Over the past 12 months, our government has been gradually reducing the amount of QE through a process called “tapering.” This month QE will be completely eliminated by the government. There is a lot of speculation about the affects of ending QE. Nobody is really sure what will happen, but it will certainly be interesting to see how other countries are going to respond. Will they perceive our market and our dollar as safe again?

The good news is that, at least for now, we are still considered among the strongest economies in the world. Even after QE tapering, rates have remained lower than many professionals anticipated. The main reason rates have stayed low is that the volume of homebuyers (demand) has greatly decreased and remains very low. More people simply aren’t buying homes anymore.

Why is the demand for home buying going down? There are several reasons, but the primary reason is an upward shift in the average age of homebuyers. In the past, large numbers of young adults in their mid and even early 20s were getting married and buying their first homes. Today, there is a trend for young people to wait. They are waiting until later to get married, waiting to have kids and waiting to buy homes.
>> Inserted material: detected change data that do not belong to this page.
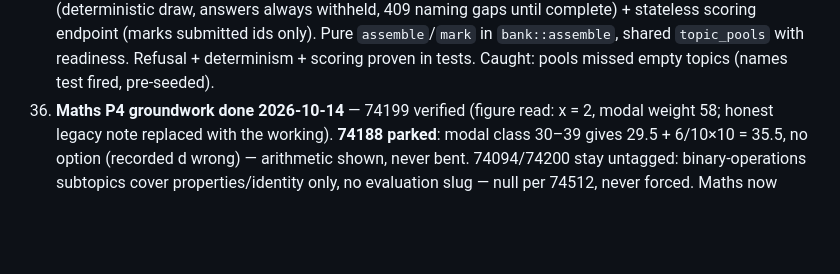
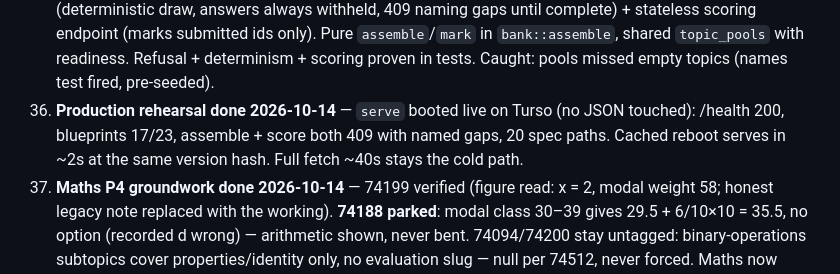
Before and after one commit to shedrackgodstime/utmelab-api, a Markdown page: docs/HANDOFF.md, the part around the change. GitHub-like rendering; blank space fills up the shorter version.

Commit message:
Production rehearsal: live Turso serve proven end to end
/health, blueprints, assemble+score refusals, spec paths.
Cached reboot ~2s at same version.

```diff
--- a/docs/HANDOFF.md
+++ b/docs/HANDOFF.md
@@ -366,6 +366,10 @@ disagree. Two lists is how subjects drift.
     `bank::assemble`, shared `topic_pools` with readiness. Refusal +
     determinism + scoring proven in tests. Caught: pools missed empty
     topics (names test fired, pre-seeded).
+44. **Production rehearsal done 2026-10-14** — `serve` booted live on
+    Turso (no JSON touched): /health 200, blueprints 17/23, assemble +
+    score both 409 with named gaps, 20 spec paths. Cached reboot serves
+    in ~2s at the same version hash. Full fetch ~40s stays the cold path.
 34. **Maths P4 groundwork done 2026-10-14** — 74199 verified (figure read:
     x = 2, modal weight 58; honest legacy note replaced with the working).
     **74188 parked**: modal class 30–39 gives 29.5 + 6/10×10 = 35.5, no
```
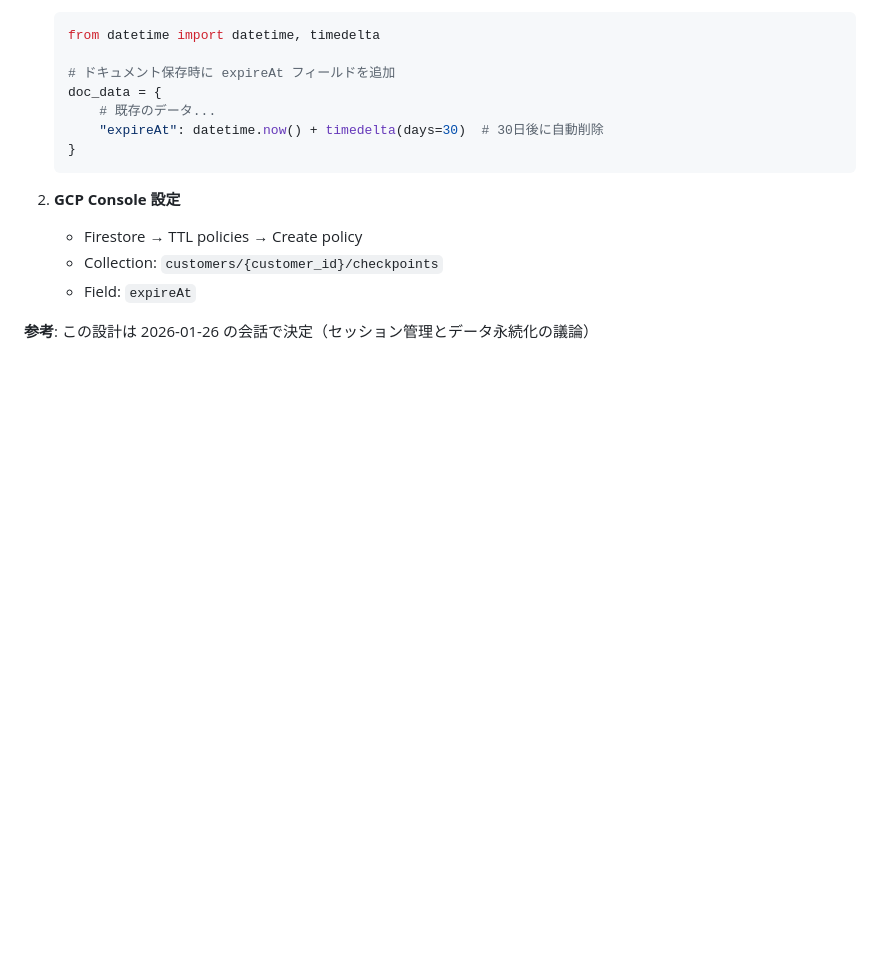
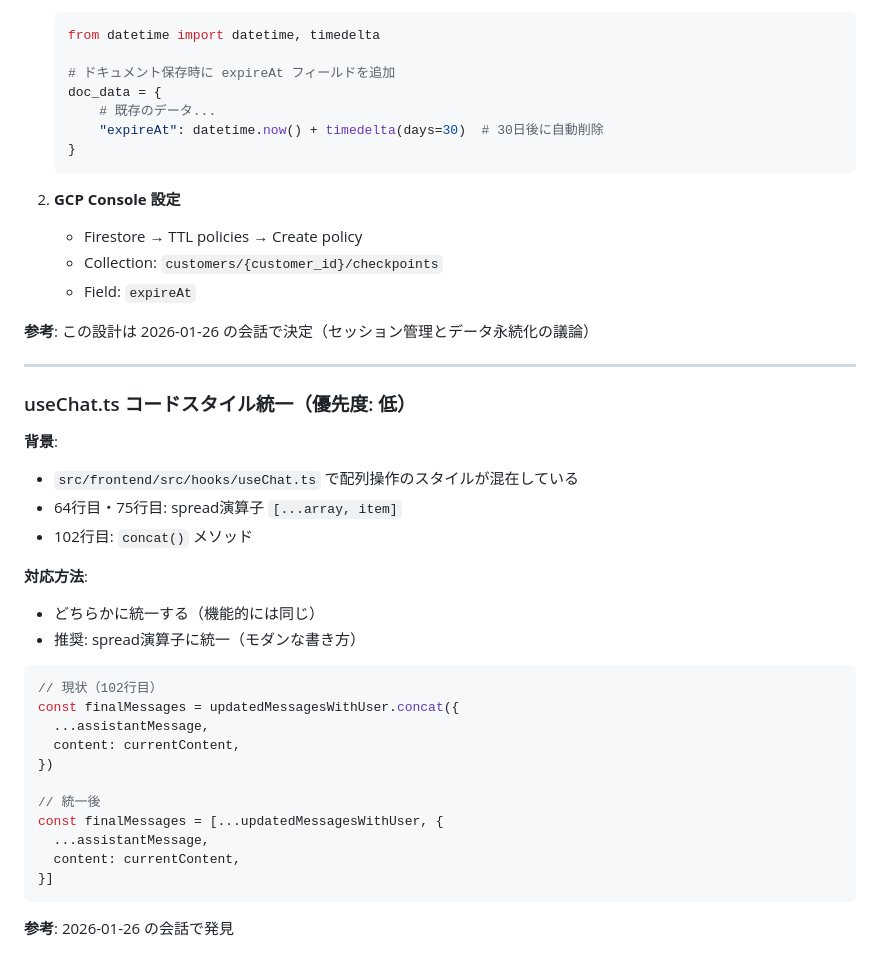
Before and after one commit to michihiro-316/gcp-firebase-ai-agent-platform, a Markdown page: CLAUDE.md, the part around the change. GitHub-like rendering; blank space fills up the shorter version.

Commit message:
docs: Add useChat.ts code style TODO to CLAUDE.md
Add TODO item for unifying array operation styles in useChat.ts
(spread operator vs concat method).

Co-Authored-By: Claude Opus 4.5 <noreply@anthropic.com>

````diff
--- a/CLAUDE.md
+++ b/CLAUDE.md
@@ -93,3 +93,32 @@ gcp-firebase-ai-agent-platform/
    - Field: `expireAt`
 
 **参考**: この設計は 2026-01-26 の会話で決定（セッション管理とデータ永続化の議論）
+
+---
+
+### useChat.ts コードスタイル統一（優先度: 低）
+
+**背景**:
+- `src/frontend/src/hooks/useChat.ts` で配列操作のスタイルが混在している
+- 64行目・75行目: spread演算子 `[...array, item]`
+- 102行目: `concat()` メソッド
+
+**対応方法**:
+- どちらかに統一する（機能的には同じ）
+- 推奨: spread演算子に統一（モダンな書き方）
+
+```typescript
+// 現状（102行目）
+const finalMessages = updatedMessagesWithUser.concat({
+  ...assistantMessage,
+  content: currentContent,
+})
+
+// 統一後
+const finalMessages = [...updatedMessagesWithUser, {
+  ...assistantMessage,
+  content: currentContent,
+}]
+```
+
+**参考**: 2026-01-26 の会話で発見
````
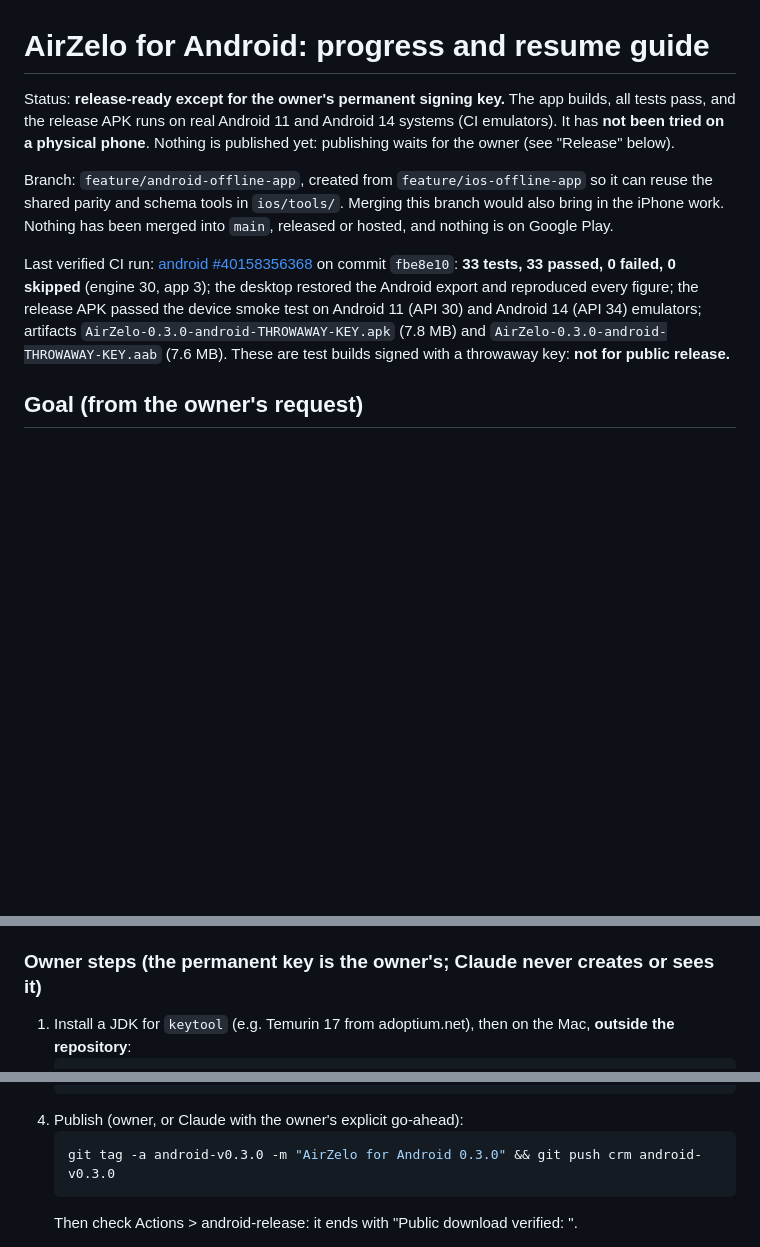
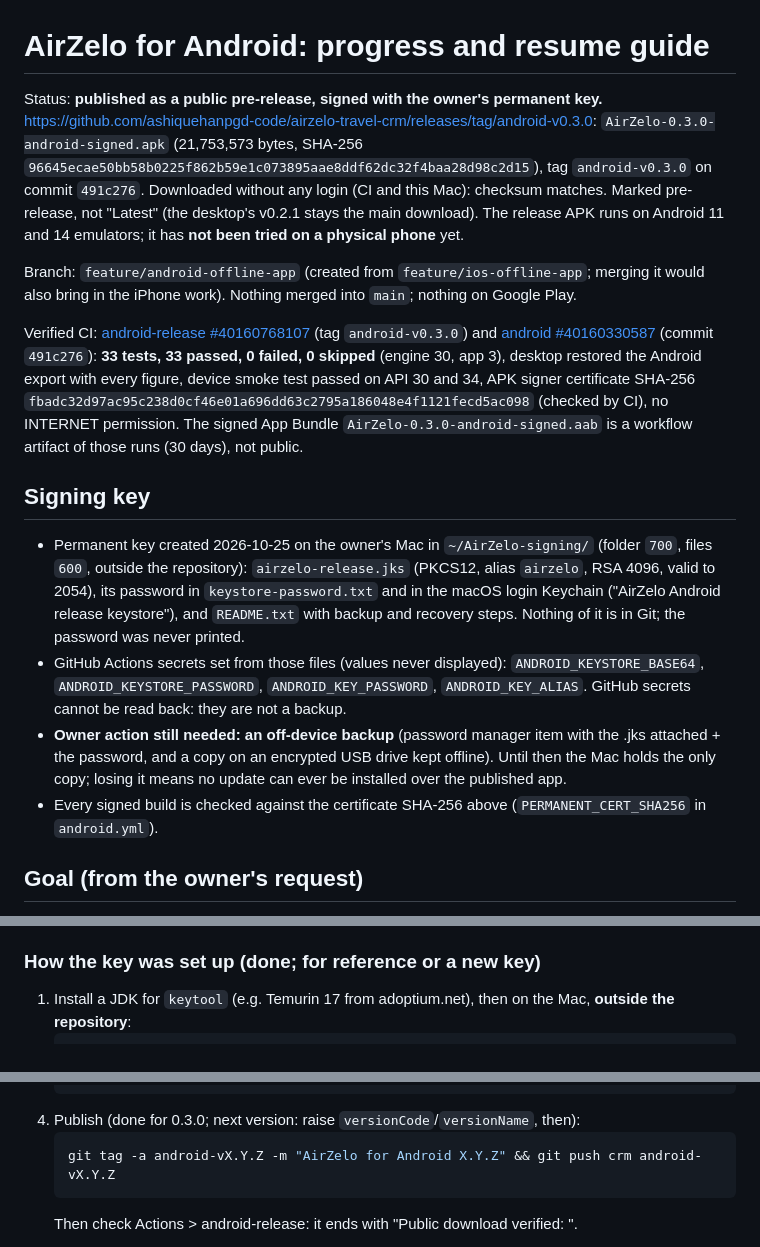
Before and after one commit to ashiquehanpgd-code/airzelo-travel-crm, a Markdown page: docs/android-progress.md, 3 parts joined by grey strips. GitHub-like rendering; blank space fills up the shorter version.

Commit message:
docs: Android 0.3.0 published (signed with the permanent key)
Co-Authored-By: Claude Opus 5.5 <noreply@anthropic.com>

````diff
--- a/docs/android-progress.md
+++ b/docs/android-progress.md
@@ -1,19 +1,35 @@
 # AirZelo for Android: progress and resume guide
 
-Status: **release-ready except for the owner's permanent signing key.** The app builds, all tests pass, and the
-release APK runs on real Android 11 and Android 14 systems (CI emulators). It has **not been tried on a physical
-phone**. Nothing is published yet: publishing waits for the owner (see "Release" below).
+Status: **published as a public pre-release, signed with the owner's permanent key.**
+<https://github.com/ashiquehanpgd-code/airzelo-travel-crm/releases/tag/android-v0.3.0>: `AirZelo-0.3.0-android-signed.apk`
+(21,753,573 bytes, SHA-256 `96645ecae50bb58b0225f862b59e1c073895aae8ddf62dc32f4baa28d98c2d15`), tag `android-v0.3.0` on
+commit `491c276`. Downloaded without any login (CI and this Mac): checksum matches. Marked pre-release, not "Latest"
+(the desktop's v0.2.1 stays the main download). The release APK runs on Android 11 and 14 emulators; it has **not been
+tried on a physical phone** yet.
 
-Branch: `feature/android-offline-app`, created from `feature/ios-offline-app` so it can reuse the shared parity and
-schema tools in `ios/tools/`. Merging this branch would also bring in the iPhone work. Nothing has been merged into
-`main`, released or hosted, and nothing is on Google Play.
+Branch: `feature/android-offline-app` (created from `feature/ios-offline-app`; merging it would also bring in the
+iPhone work). Nothing merged into `main`; nothing on Google Play.
 
-Last verified CI run: [android #40158356368](https://github.com/ashiquehanpgd-code/airzelo-travel-crm/actions/runs/40158356368)
-on commit `fbe8e10`: **33 tests, 33 passed, 0 failed, 0 skipped** (engine 30, app 3); the desktop restored the
-Android export and reproduced every figure; the release APK passed the device smoke test on Android 11 (API 30) and
-Android 14 (API 34) emulators; artifacts `AirZelo-0.3.0-android-THROWAWAY-KEY.apk` (7.8 MB) and
-`AirZelo-0.3.0-android-THROWAWAY-KEY.aab` (7.6 MB). These are test builds signed with a throwaway key: **not for
-public release.**
+Verified CI: [android-release #40160768107](https://github.com/ashiquehanpgd-code/airzelo-travel-crm/actions/runs/40160768107)
+(tag `android-v0.3.0`) and [android #40160330587](https://github.com/ashiquehanpgd-code/airzelo-travel-crm/actions/runs/40160330587)
+(commit `491c276`): **33 tests, 33 passed, 0 failed, 0 skipped** (engine 30, app 3), desktop restored the Android export
+with every figure, device smoke test passed on API 30 and 34, APK signer certificate SHA-256
+`fbadc32d97ac95c238d0cf46e01a696dd63c2795a186048e4f1121fecd5ac098` (checked by CI), no INTERNET permission. The signed
+App Bundle `AirZelo-0.3.0-android-signed.aab` is a workflow artifact of those runs (30 days), not public.
+
+## Signing key
+
+- Permanent key created 2026-10-25 on the owner's Mac in `~/AirZelo-signing/` (folder `700`, files `600`, outside the
+  repository): `airzelo-release.jks` (PKCS12, alias `airzelo`, RSA 4096, valid to 2054), its password in
+  `keystore-password.txt` and in the macOS login Keychain ("AirZelo Android release keystore"), and `README.txt`
+  with backup and recovery steps. Nothing of it is in Git; the password was never printed.
+- GitHub Actions secrets set from those files (values never displayed): `ANDROID_KEYSTORE_BASE64`,
+  `ANDROID_KEYSTORE_PASSWORD`, `ANDROID_KEY_PASSWORD`, `ANDROID_KEY_ALIAS`. GitHub secrets cannot be read back: they
+  are not a backup.
+- **Owner action still needed: an off-device backup** (password manager item with the .jks attached + the password,
+  and a copy on an encrypted USB drive kept offline). Until then the Mac holds the only copy; losing it means no
+  update can ever be installed over the published app.
+- Every signed build is checked against the certificate SHA-256 above (`PERMANENT_CERT_SHA256` in `android.yml`).
 
 ## Goal (from the owner's request)
 
@@ -154,7 +170,7 @@ Ready in the repository; waiting for the owner:
   upload (not attached publicly). Release text: `docs/android-release-notes.md`.
 - The repository is public, so release downloads need no GitHub account.
 
-### Owner steps (the permanent key is the owner's; Claude never creates or sees it)
+### How the key was set up (done; for reference or a new key)
 
 1. Install a JDK for `keytool` (e.g. Temurin 17 from adoptium.net), then on the Mac, **outside the repository**:
    ```bash
@@ -174,9 +190,9 @@ Ready in the repository; waiting for the owner:
    gh secret set ANDROID_KEY_PASSWORD --repo ashiquehanpgd-code/airzelo-travel-crm
    gh secret set ANDROID_KEY_ALIAS --body airzelo --repo ashiquehanpgd-code/airzelo-travel-crm
    ```
-4. Publish (owner, or Claude with the owner's explicit go-ahead):
+4. Publish (done for 0.3.0; next version: raise `versionCode`/`versionName`, then):
    ```bash
-   git tag -a android-v0.3.0 -m "AirZelo for Android 0.3.0" && git push crm android-v0.3.0
+   git tag -a android-vX.Y.Z -m "AirZelo for Android X.Y.Z" && git push crm android-vX.Y.Z
    ```
    Then check Actions > android-release: it ends with "Public download verified: <url>".
 
````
Plus, many of them watched their parents lose money on their homes when property values plummeted. Owning a home is not perceived as an investment with the same level of reliability it once was.

Who knows what the end of QE means for the economy, for interest rates and for the housing market? I don’t know … but if I had to guess, I’d say that borrowing money is going to get much more expensive. So, here’s my advice:

If you’ve been thinking about refinancing, do it now while rates are still low. If you’ve been thinking about buying an investment property or a second home (at least in the near future) do it very soon. The government is done subsidizing rates and I don’t think other countries have the same confidence in our economy as they one did.

One thing is for sure, rates are going to move.

Patrick Stoy has 15 years of mortgage lending experience. Patrick is CEO of Wilmington-based Market Consulting Mortgage, which he started in 2005 with a mission to build lifelong customer relationships by providing real value. To learn more about Marketing Consulting Mortgage, visit www.macmtg.com. Patrick can be reached at [email protected] or 910-509-7105.

Other Posts from Patrick Stoy

Mcm 14jan insight
Ico insights

INSIGHTS

SPONSORS' CONTENT
Lgoriginalheadshot 311794626

Wellness Programs: Taking It Off Your Plate

Laura Greenhow - Summerfield Custom Wellness
Andyolsen 161723521

Trusts As A Tool In Long-term Care Planning

Andrew Olsen - CSH Law
Dave hoff heashot 300x300

Learning Agility: The Key to Leader Potential

Dave Hoff - EASI Consult

Trending News

Builders: Vibrant Local Housing Market Could Face Struggles

Cece Nunn - Dec 15, 2017

Company Lands $225M In Road Contracts, Including Military Cutoff Extension

Cece Nunn - Dec 14, 2017

Mortgage Firm To Open Wilmington Office

Cece Nunn - Dec 15, 2017

New Hanover County Sues Opioid Manufacturers, Distributors

Christina Haley O'Neal - Dec 15, 2017

The Top Stories Of 2017

Staff Reports - Dec 15, 2017

In The Current Issue

2017 Top Stories: No. 9 - High-level Shake-up Again At CFCC

2017 Year in Review: Cape Fear Community College experienced upheaval once again this year in its top leadership position....


2017 Top Stories: No. 8 - Golf Championship Tees Off Marketing

2017 Year in Review: The eyes of the golfing world turned to Wilmington in May during the Wells Fargo Championship golf tournament held at E...


2017 Top Stories: No. 7 - New Owner Plans To Transform Mall

2017 Year in Review: One of the most high-profile commercial properties in the Cape Fear region changed hands this year, and that means more...

Book On Business

The 2017 WilmingtonBiz: Book on Business is an annual publication showcasing the Wilmington region as a center of business.

Order Your Copy Today!


Galleries

Videos

2017 Health Care Heroes
Major Developments
WilmingtonBiz Expo - Key Note Lunch with Keynote Lunch with Chip Mahan - 2016